The continued implementation of the Affordable Care Act (ACA) marks significant change for the American healthcare system that will have ramifications in the economy for many years to come. This wide sweeping piece of legislation continues to change the rules for all businesses, large and small, and will affect you as a business owner. Here are some of the major changes at a glance for small business owners to consider.
Important Changes To Be Aware Of
According to the Employer Shared Responsibility Provision all companies with 100 or more full-time (FT) employees in 2015 will have to provide health coverage within the guidelines of the ACA. Beginning in 2016 all companies with more than 50 FT employees will be mandated to provide affordable healthcare to their employees or suffer financial penalties.
This is important to small businesses because companies with fewer than 50 (FT) employees are not mandated to provide healthcare to employees. However now that this act has been implemented the norm in America will likely become that it is the employer’s responsibility, regardless of size, to provide healthcare. This would replace the old assumption that it is the employee’s responsibility to find a provider for a plan that they can afford. Although the concept of having a company healthcare plan is by no means new, it is evolving.
For small business owners this will mean that they are going to have to offer some kind of healthcare in order to make their employment benefits competitive with those of large employers. Additionally group plans offered by the company will have to meet the rules and regulations set by the ACA (such as nondiscrimination over pre-existing conditions and unlimited coverage by employer plans). Healthcare in any capacity is an expensive process, and becoming so as America ages and more people compete over tax based funding.
In order to incentivize small businesses to offer their employees’ health benefits the bill provides tax credits for small business owners with less than 25 FT employees (whose annual wages fall within a certain amount of income parameters). This tax credit will help the owners compensate for the cost of offering care by matching up to 50% of the employer’s contribution. This rule helps to further the goal of the ACA as a whole in insuring that all American tax-payers, in both large and small companies, receive affordable coverage. As a small business you should consider this credit and how it can help both you and your employees.

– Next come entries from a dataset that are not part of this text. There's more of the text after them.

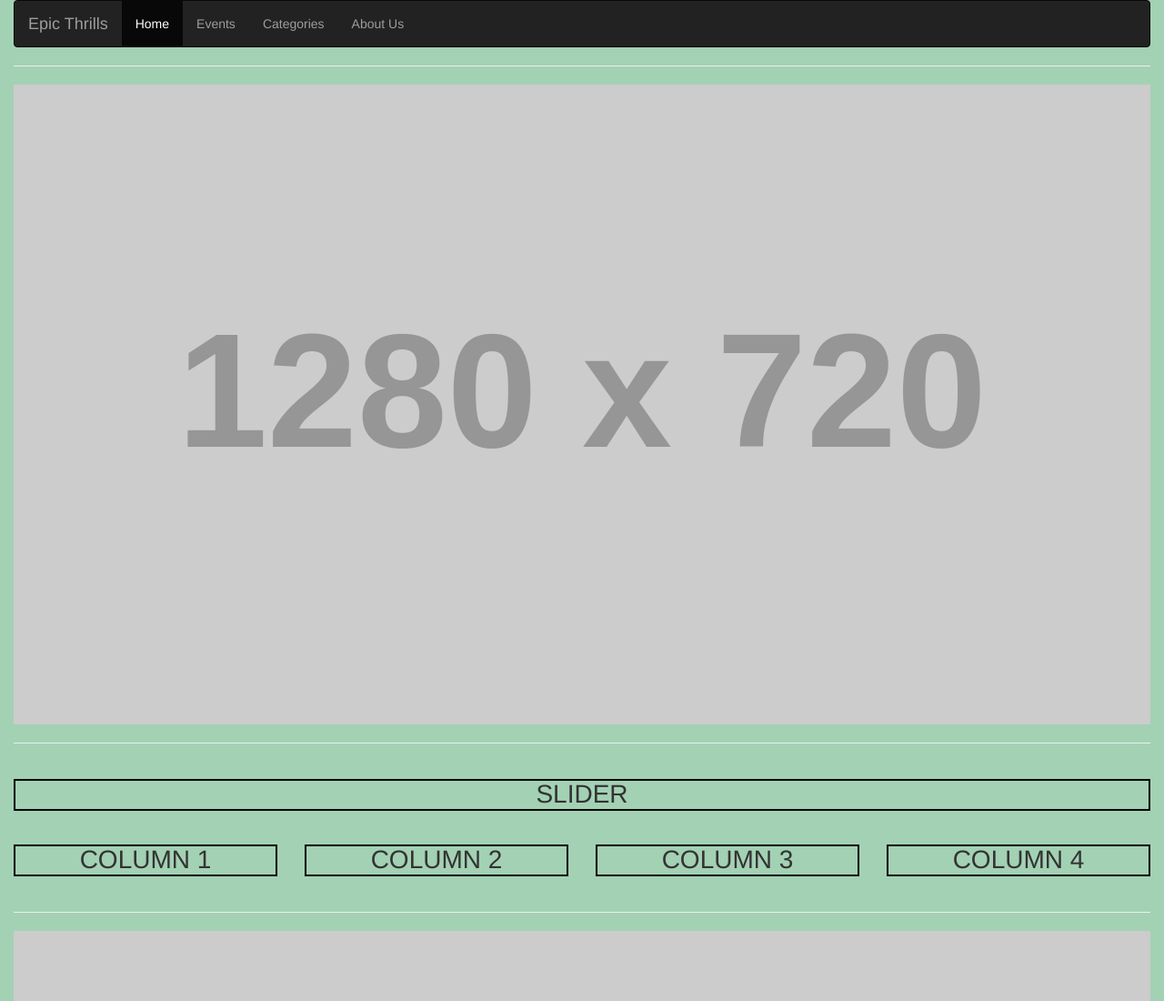
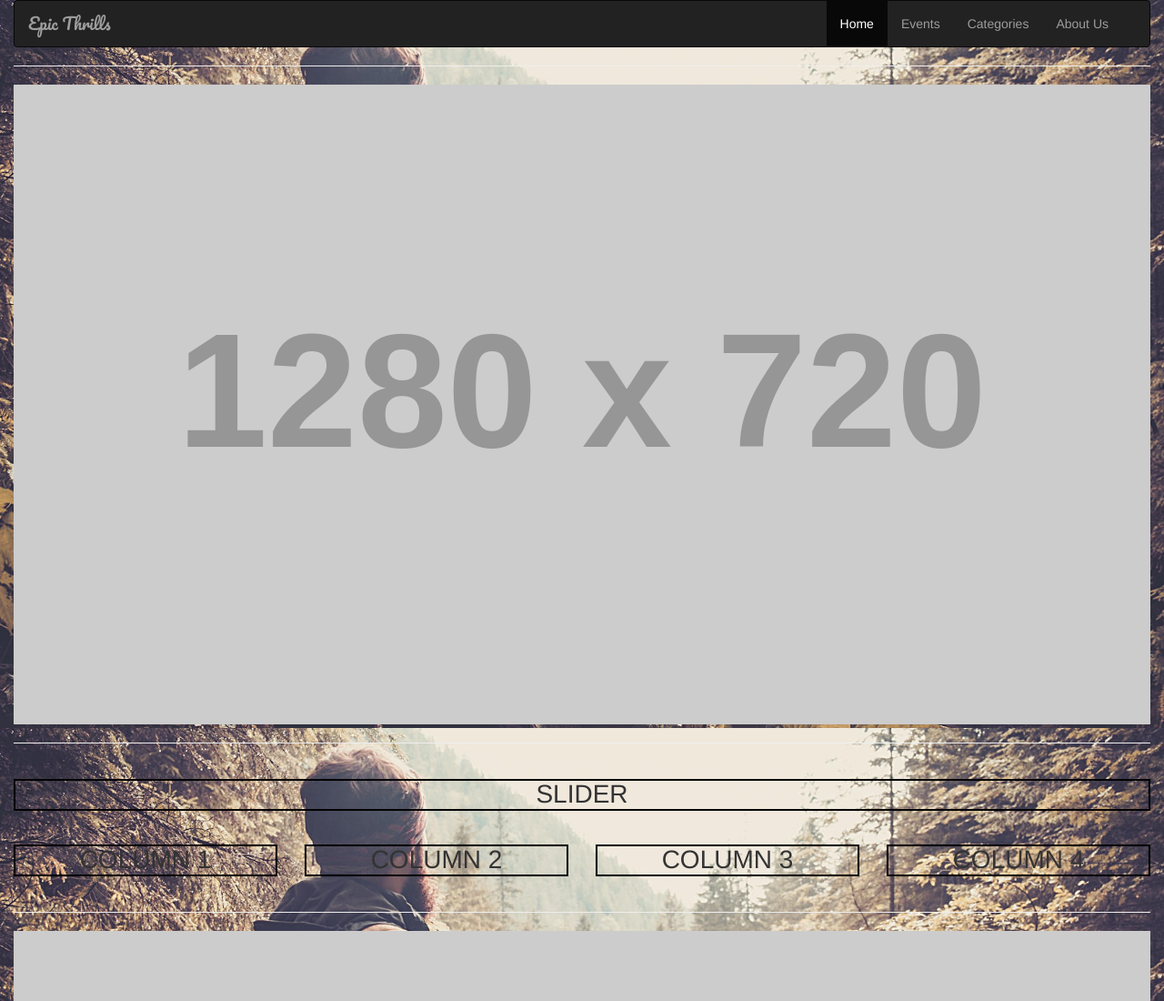
Before and after one commit to WebWeaversAnM/EpicThrills, a plain HTML site: page index.html in a window 1280 px wide. Shown: the top 1100 px of the page at 91% size. Drawn offline with nearby package versions, Linux system fonts and the light colour scheme; placeholder pictures from the web are drawn by us.

Commit message:
Background

```diff
--- a/css/style.css
+++ b/css/style.css
@@ -5,9 +5,20 @@ h1{
 	text-align: center;
 }
 body{
-	background-color: #a3d1b4;
+	background-image: url("../img/back.jpg");
+	background-position: center center;
+	background-repeat: no-repeat;
+	background-attachment: fixed;
+	background-size: cover;
+	background-color: #464646;
 }
 img{
 	margin-left: auto;
 	margin-right: auto;
 }
+#myNavbar{
+	float: right;
+}
+.navbar-brand{
+	font-family: 'Pacifico', cursive;
+}
--- a/index.html
+++ b/index.html
@@ -11,6 +11,7 @@
     <link href="css/bootstrap.min.css" rel="stylesheet">
     <link rel="stylesheet" type="text/css" href="css/style.css">
     <link rel="stylesheet" type="text/css" href="css/normalize.css">
+    <link href="https://fonts.googleapis.com/css?family=Pacifico" rel="stylesheet">
     <!-- HTML5 shim and Respond.js for IE8 support of HTML5 elements and media queries -->
     <!-- WARNING: Respond.js doesn't work if you view the page via file:// -->
     <!--[if lt IE 9]>
```
Also changed, not shown: img/back.jpg (added).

These credits can be claimed via the Small Business Health Options Program (SHOP).
The Affordable Care Act insures coverage for all FT employees. Additionally, the ACA changed the number of hours that set the difference between full and part-time employment. As this changes the cost structure to your business, it is important to carefully plan on how you intend to staff. Now it is more important than ever to assess how much value you are getting out of each position and whether or not that position truly needs to be full-time. Some companies, such as large retailers, have reacted to this by slashing staffing hours across the board in order to make their payroll and benefits less costly. Clearly this is not ideal for every business and does not necessarily mean it is the best strategy for your small business, but it is a choice you may have to make.
You will need to choose a plan that covers your employees, keeps your business within regulations, and makes sense considering the financial situation of your business. Every business’s situation is unique, speak with an attorney today about the care plans that best fit you and your small business.
Discover More About The ACA
Content Provided By Jeana Goosmann, CEO and Managing Partner of the Goosmann Law Firm
For more information about health law and the ACA, contact the Goosman Law Firm at email@example.com or call 712-226-4000.